Isn't he a Republican, you might ask?
Well, we was, but he's been an Independent since 2009 and the idea of a "Cabinet of rivals", first espoused by President Abraham Lincoln, has always intrigued the President.
And given the bare-knuckle nature of both the previous debt-ceiling and budget negotiations between his party and the GOP, he might feel even more fondness for the idea of "keeping my enemies closer" - especially given the narrow popular mandate of his recent election victory.
A victory which, of course, was surprisingly endorsed by none other than Michael Bloomberg himself as the Mayor picked through the wreckage of Superstorm Sandy, which "brought the stakes of (the election) into sharp relief" according to his emotional editorial in Bloomberg View.
I use that word intentionally, because the uber-technocratic problem-solver is not a man given to exploring his inner softness (he famously tried to sack - on the spot - a city employee when we saw him playing solitaire on his office computer) and had vowed not to endorse either candidate just a few weeks earlier.
So what changed his mind?
And why are we reading media reports - directly denied - of a major deal between his eponymous media giant (he hates that word) and data provider with the Financial Times?
A columnist looking to connect the dots would say that the best way to clear a path from Gracie Mansion to Capitol Hill would be to finally cash-out of your $88 percent holding in the privately-held Bloomberg LP that most analysts have insisted will never be sold or merged until you do.
Let's face it: New Yorkers might be cool with the "blind trust" the manages Bloomberg's stake in Bloomberg, but there's simply no possible way the President would let you sign your name to the dollar bill (the coolest perk of the office) while you're still connected to a media group.
Oh, and his third-mayoral term expires next year.
Could the timing of the moves be coincidental, or political?
The former is possible, the latter seems at least plausible: Bloomberg is eminently suited to the USA Inc CFO role. He worked on Wall Street when it wasn't tainted and knows the markets inside and out. He built a multi-billion dollar company - literally - from the keyboard up, using his own cash, sweat equity and obstinance. He created a version of the internet at least 15 years before anyone ever heard of the word. He convinced the most loyal Democratic voters in America to trust his leadership as Mayor.Three different times.
He's smart, principled, respected and fearless. And he's not in it for the money (he's worth $25bn).
He's also autocratic, incapable of delegation, unaccustomed to taking orders from anyone and given to absurd fits of micro-management (down to the level of legislating the size of fizzy drinks in restaurants).
But that might not matter.
The President knows him well and has had a good deal of experience managing a superstar Cabinet colleague with an outsized personality and a colourful history.

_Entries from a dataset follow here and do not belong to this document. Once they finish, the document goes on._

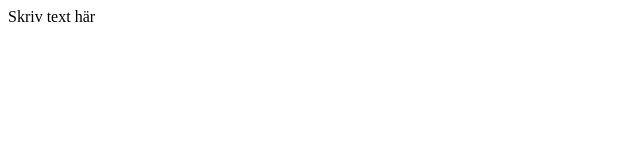
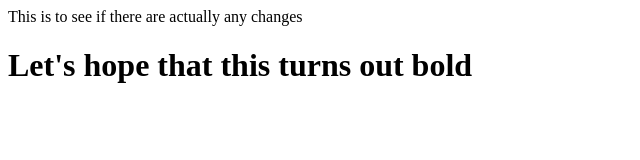
Before and after one commit to Maryam-Muradi/Vincent-Van-Gogh, a plain HTML site: page index.html in a window 1280 px wide. Shown: the whole page, without its empty margins (0-640 px from the left). Drawn offline with Linux system fonts and the light colour scheme; files that its build step writes are made by us from their sources.

Commit message:
changed text

```diff
--- a/index.html
+++ b/index.html
@@ -1,11 +1,14 @@
 <DOCTYPE html>
 <html>
 <head>
-	<link href="styles/styles.css" rel= "stylesheet">
+	<link href="styles.css" rel= "stylesheet">
 	<meta charset= "utf-8">
-	<title>Vincent</title>
+	<title></title>
 </head>
 <body>
-	<p>Skriv text här</p>
+		<title>Vincent Van Gogh</title>
+
+	<p>This is to see if there are actually any changes</p>
+	<h1><b> Let's hope that this turns out bold</b></h1>
 </body>
 </html>
--- /dev/null
+++ b/style/styles.css
@@ -0,0 +1,9 @@
+html {
+	background-color:maroon;
+}
+body {
+	background-color: roange;
+	margin: auto;
+	max-with: 600px;
+	height: 600px
+}
```
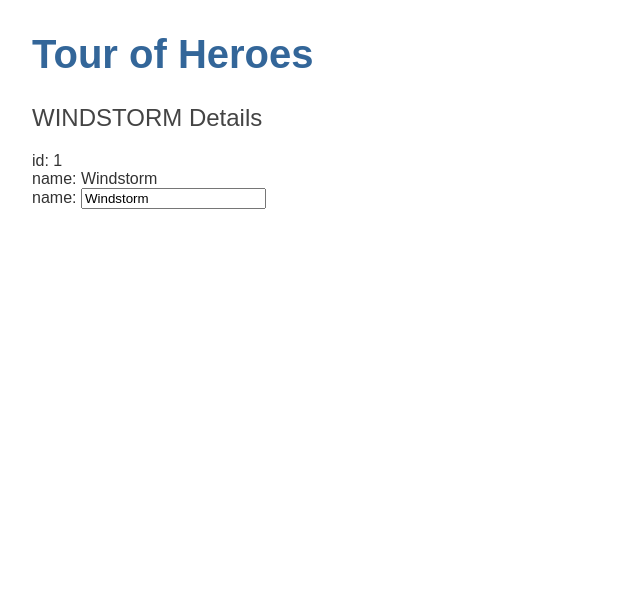
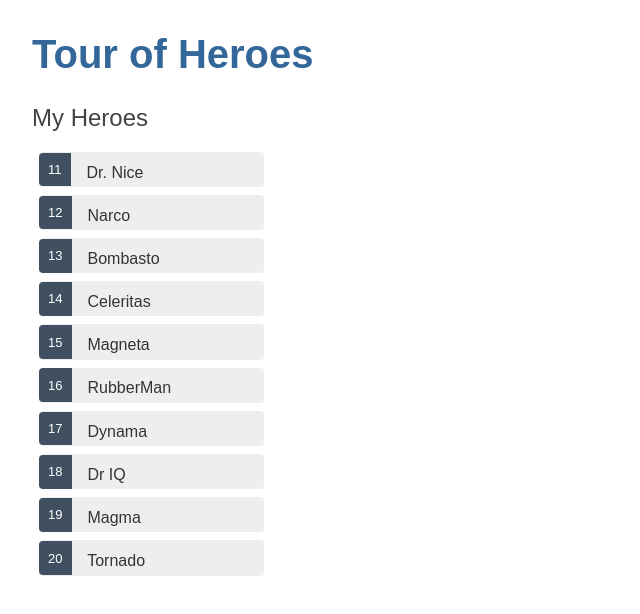
Before and after one commit to karrevi/Tour-of-Heroes, an Angular app: page / in a window 1280 px wide. Shown: the top 614 px of the page, without its empty margins (0-640 px from the left). Built offline with nearby package versions, Linux system fonts and the light colour scheme.

Commit message:
:sparkles: show a list of heroes

```diff
--- a/src/app/heroes/heroes.component.html
+++ b/src/app/heroes/heroes.component.html
@@ -1,10 +1,17 @@
-<h2>{{hero.name | uppercase
-    }} Details</h2>
-<div><span>id: </span>{{hero.id}}</div>
-<div><span>name: </span>{{hero.name}}</div>
+  <h2>My Heroes</h2>
+  <ul class="heroes">
+    <li *ngFor="let hero of heroes" (click)="onSelect(hero)" [class.selected]="hero===selectedHero">
+      <span class="badge">{{hero.id}}</span> {{hero.name}}
+    </li>
+  </ul>
 
-<div>
-  <label>name:
-    <input [(ngModel)]="hero.name" placeholder="name" />
-  </label>
-</div>
+  <div *ngIf="selectedHero">
+    <h2> {{selectedHero.name | uppercase}} Details </h2>
+    <div><span>id: </span>{{selectedHero.id}}</div>
+
+    <div>
+      <label>name:
+        <input [(ngModel)]="selectedHero.name" placeholder="name" />
+      </label>
+    </div>
+  </div>
--- a/src/app/heroes/heroes.component.scss
+++ b/src/app/heroes/heroes.component.scss
@@ -0,0 +1,44 @@
+/* HeroesComponent's private CSS styles */
+.heroes {
+  margin: 0 0 2em 0;
+  list-style-type: none;
+  padding: 0;
+  width: 15em;
+}
+.heroes li {
+  cursor: pointer;
+  position: relative;
+  left: 0;
+  background-color: #eee;
+  margin: 0.5em;
+  padding: 0.3em 0;
+  height: 1.6em;
+  border-radius: 4px;
+}
+.heroes li:hover {
+  color: #607d8b;
+  background-color: #ddd;
+  left: 0.1em;
+}
+.heroes li.selected {
+  background-color: #cfd8dc;
+  color: white;
+}
+.heroes li.selected:hover {
+  background-color: #bbd8dc;
+  color: white;
+}
+.heroes .badge {
+  display: inline-block;
+  font-size: small;
+  color: white;
+  padding: 0.8em 0.7em 0 0.7em;
+  background-color: #405061;
+  line-height: 1em;
+  position: relative;
+  left: -1px;
+  top: -4px;
+  height: 1.8em;
+  margin-right: 0.8em;
+  border-radius: 4px 0 0 4px;
+}
--- a/src/app/heroes/heroes.component.ts
+++ b/src/app/heroes/heroes.component.ts
@@ -1,5 +1,6 @@
 import { Component, OnInit } from "@angular/core";
 import { Hero } from "../hero";
+import { HEROES } from "../mock-heroes";
 
 @Component({
   selector: "app-heroes",
@@ -7,11 +8,14 @@
   styleUrls: ["./heroes.component.scss"],
 })
 export class HeroesComponent implements OnInit {
-  hero: Hero = {
-    id: 1,
-    name: "Windstorm",
-  };
+  heroes = HEROES;
+  selectdHero: Hero;
+
   constructor() {}
 
   ngOnInit() {}
+
+  onSelect(hero: Hero): void {
+    this.selectdHero = hero;
+  }
 }
```
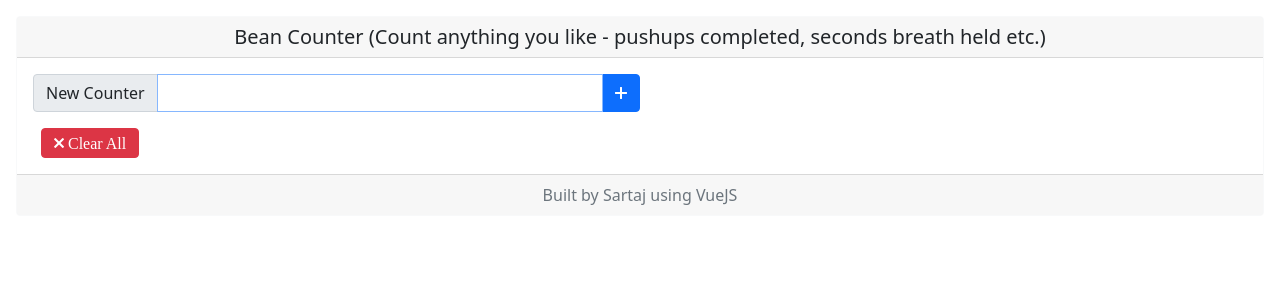
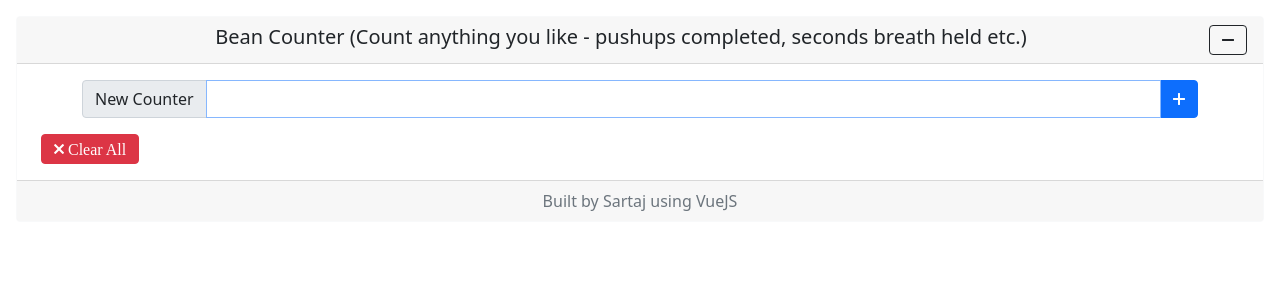
Before and after one commit to sartajsinghgill/bean-counter-app, a Vue app: page / in a window 1280 px wide. Shown: the top 300 px of the page. Built offline with nearby package versions, Linux system fonts and the light colour scheme.

Commit message:
Added bootstrap js file for collapsing add counter. Added collapse functionality to add counter section

```diff
--- a/public/css/custom.css
+++ b/public/css/custom.css
@@ -1,3 +1,6 @@
 *:focus {
     box-shadow: none !important;
 }
+.disable-dbl-tap-zoom {
+    touch-action: manipulation;
+  }
--- a/public/index.html
+++ b/public/index.html
@@ -6,6 +6,7 @@
     <meta name="viewport" content="width=device-width,initial-scale=1.0,maximum-scale=1.0, user-scalable=0">
     <link rel="icon" href="<%= BASE_URL %>favicon.ico">
     <link href="https://cdn.jsdelivr.net/npm/bootstrap@5.0.0-beta1/dist/css/bootstrap.min.css" rel="stylesheet" integrity="sha384-giJF6kkoqNQ00vy+HMDP7azOuL0xtbfIcaT9wjKHr8RbDVddVHyTfAAsrekwKmP1" crossorigin="anonymous">
+    <script src="https://cdn.jsdelivr.net/npm/bootstrap@5.0.0-beta1/dist/js/bootstrap.bundle.min.js" integrity="sha384-ygbV9kiqUc6oa4msXn9868pTtWMgiQaeYH7/t7LECLbyPA2x65Kgf80OJFdroafW" crossorigin="anonymous"></script>
     <link rel="stylesheet" href="css/all.min.css">
     <link rel="stylesheet" href="css/custom.css">
     <title><%= htmlWebpackPlugin.options.title %></title>
--- a/src/components/Beans.vue
+++ b/src/components/Beans.vue
@@ -3,9 +3,10 @@
     <div class="card m-3 border-light">
       <h5 class="card-header text-center ">
         Bean Counter (Count anything you like - pushups completed, seconds breath held etc.)
+        <button type="button" class="btn btn-outline-dark far fa-minus float-end" data-bs-toggle="collapse" data-bs-target=".multi-collapse"></button>
       </h5>
-      <div class="card-body">
-          <div class="input-group mb-3 card-text" style="width:50%">
+      <div class="collapse multi-collapse show card-body float-start">
+          <div class="input-group mb-3 card-text container-sm">
               <span class="input-group-text">New Counter</span>
               <input type="text" name="addCounter" id="addCounter" class="form-control" v-model="addCounter" autofocus>
               <button class="input-group-text far fa-plus btn btn-primary" @click="addNewCounter"></button>
@@ -13,7 +14,7 @@
           <!--<button class="btn btn-success far fa-save mx-2" @click="storeToLocalStorage"> Save All</button>-->
           <button class="btn btn-danger far fa-times mx-2" @click="clear"> Clear All</button>
       </div>
-      <div class="card-footer text-muted text-center">
+      <div class="collapse multi-collapse show card-footer text-muted text-center">
         Built by Sartaj using VueJS
       </div>
     </div>
@@ -24,7 +25,7 @@
             {{ item.text }}
             <button class="btn btn-danger far fa-times float-end" @click="removeCounter(index)"></button>
           </h5>
-          <div class="card-body">
+          <div class="card-body disable-dbl-tap-zoom">
             {{ item.count }}
             <br />
             <button class="btn btn-outline-primary my-2 far fa-plus" @click="add(index)"></button>
```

Her name is Hilary Clinton.
Secretary Geithner's hard graft next month will make his successor's job a tiny bit easier, but the US is heading into its most fiscally difficult era in history as it staggers under a Killamajaro-sized debt mountain and an unprecedented challenge to the reserve currency status which keeps the cost of that burden on the right side of manageable.

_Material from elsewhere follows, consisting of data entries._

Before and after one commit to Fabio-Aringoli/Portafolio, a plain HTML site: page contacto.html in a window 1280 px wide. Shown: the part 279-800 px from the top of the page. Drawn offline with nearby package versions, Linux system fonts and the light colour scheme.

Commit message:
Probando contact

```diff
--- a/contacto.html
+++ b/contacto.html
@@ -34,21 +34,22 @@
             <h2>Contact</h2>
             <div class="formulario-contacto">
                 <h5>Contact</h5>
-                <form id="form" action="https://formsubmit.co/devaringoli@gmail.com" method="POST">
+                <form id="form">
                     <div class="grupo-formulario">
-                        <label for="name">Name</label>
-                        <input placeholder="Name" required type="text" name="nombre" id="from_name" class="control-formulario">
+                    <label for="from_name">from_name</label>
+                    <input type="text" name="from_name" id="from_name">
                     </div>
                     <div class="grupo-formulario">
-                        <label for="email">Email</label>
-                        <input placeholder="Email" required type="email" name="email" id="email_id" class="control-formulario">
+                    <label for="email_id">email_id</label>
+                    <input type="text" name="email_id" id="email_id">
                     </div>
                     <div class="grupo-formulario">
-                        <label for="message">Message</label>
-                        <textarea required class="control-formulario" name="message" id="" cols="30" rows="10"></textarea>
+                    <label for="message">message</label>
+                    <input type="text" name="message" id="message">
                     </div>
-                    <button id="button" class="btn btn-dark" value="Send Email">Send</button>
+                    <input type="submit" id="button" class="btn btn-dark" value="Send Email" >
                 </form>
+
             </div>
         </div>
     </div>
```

Brokered compromises on entitlements, budgets, spending and borrowing have gone from "wish-list" to "must-have" if the US is going to retain any sort of economic edge over the super-surging Brics or moral authority over the profligate Europeans.
It's a titanic challenge. But he's done it before, turning a $6bn deficit in one of the most byzantine municipal democracies this side of Beijing into a tidy surplus via - wait for it - property tax increases and agency spending cuts.
He'd be good.
Hire that man, Mr. President.